Many recent reports suggest that our profession struggles with depression and suicide. Vets4Vets offers tools to current and future members of the profession to navigate challenges to wellness.
For students and recent graduates, there is a debt repayment simulator. There are also a couple of classes called “Getting Through the Day/Night,” designed to help new graduates review the most common clinical presentations they’ll face in practice. The VIN Foundation’s Model Employment Contract provides a guide and explanations that help new graduates and those who employ them make their contract negotiation a bonding rather than divisive experience. It is balanced and fair for both employer and employee.
The VIN Foundation New Graduate Manual outlines what factors contribute to being a productive associate with a balanced lifestyle.
There are also confidential support groups for veterinary students and veterinarians.
The other way we support anyone and everyone in veterinary school and after is through the VIN message boards. We have three trained veterinary mental health professionals to mentor individuals who ask for help. The assistance is private and confidential.
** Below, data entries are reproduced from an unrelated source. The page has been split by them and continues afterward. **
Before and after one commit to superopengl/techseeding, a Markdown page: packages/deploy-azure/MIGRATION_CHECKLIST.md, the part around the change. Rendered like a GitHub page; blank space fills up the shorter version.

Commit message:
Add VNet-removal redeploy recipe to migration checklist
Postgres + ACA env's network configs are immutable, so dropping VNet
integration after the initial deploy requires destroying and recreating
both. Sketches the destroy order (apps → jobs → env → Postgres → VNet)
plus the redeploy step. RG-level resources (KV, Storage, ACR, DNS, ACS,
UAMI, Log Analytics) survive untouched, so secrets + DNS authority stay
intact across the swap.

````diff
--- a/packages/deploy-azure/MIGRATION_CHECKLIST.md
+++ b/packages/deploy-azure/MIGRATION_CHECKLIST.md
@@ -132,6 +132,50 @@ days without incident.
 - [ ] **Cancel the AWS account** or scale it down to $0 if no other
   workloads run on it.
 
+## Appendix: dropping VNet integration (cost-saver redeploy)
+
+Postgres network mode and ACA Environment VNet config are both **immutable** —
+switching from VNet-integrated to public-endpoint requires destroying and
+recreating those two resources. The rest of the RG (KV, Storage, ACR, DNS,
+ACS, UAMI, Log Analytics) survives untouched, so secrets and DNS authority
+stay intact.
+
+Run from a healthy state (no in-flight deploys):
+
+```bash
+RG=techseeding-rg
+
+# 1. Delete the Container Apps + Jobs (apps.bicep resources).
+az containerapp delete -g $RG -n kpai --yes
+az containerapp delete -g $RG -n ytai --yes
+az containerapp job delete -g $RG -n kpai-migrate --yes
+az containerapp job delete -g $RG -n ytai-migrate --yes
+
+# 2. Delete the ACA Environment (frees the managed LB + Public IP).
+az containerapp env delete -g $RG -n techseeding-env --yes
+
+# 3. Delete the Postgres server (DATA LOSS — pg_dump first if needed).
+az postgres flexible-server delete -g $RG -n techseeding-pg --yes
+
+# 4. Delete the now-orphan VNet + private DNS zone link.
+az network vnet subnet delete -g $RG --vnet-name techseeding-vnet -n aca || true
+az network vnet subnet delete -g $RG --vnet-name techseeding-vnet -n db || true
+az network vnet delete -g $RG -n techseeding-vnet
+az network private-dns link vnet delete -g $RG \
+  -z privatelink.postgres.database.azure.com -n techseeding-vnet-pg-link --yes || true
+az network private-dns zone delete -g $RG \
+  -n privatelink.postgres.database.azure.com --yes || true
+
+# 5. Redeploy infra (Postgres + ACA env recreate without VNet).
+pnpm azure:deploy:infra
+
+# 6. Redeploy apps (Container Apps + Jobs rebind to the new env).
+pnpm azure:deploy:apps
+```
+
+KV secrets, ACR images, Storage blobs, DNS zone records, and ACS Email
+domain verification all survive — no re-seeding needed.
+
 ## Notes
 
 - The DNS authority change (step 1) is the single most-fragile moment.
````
There are also private groups for peers with similar situations and veterinarians in recovery.
How do you feel about mobile apps that allow clients to discuss questions with veterinarians directly, without the prerequisite of an office visit? Do you feel this is a business model that can work for vets? Is it helpful or harmful to the profession?
—Rosalie Ierardi, DVM Class of 2017
A lot of people who design apps come to me, and I steer clear of all of them. I would neither endorse nor put down any of them. I think that those which facilitate interaction between veterinarian and client are part of the future. I think that those trying to replace visits to a veterinarian are going to break most of the practice acts. There are certain questions that can be answered without seeing a patient, but the professional recommendation always has to be to go see your veterinarian. Some of them could be useful for a second opinion, but no app can replace someone who has seen and touched the patient.
Do you want to join our fantasy football league?
—Henry Johnson, DVM Class of 2017
A big thank you to Paul from us at the College of Veterinary Medicine at Illinois for taking the time to answer these questions, and also for your philanthropy.
And if anyone out there is looking to join a fantasy football league, I might know a guy.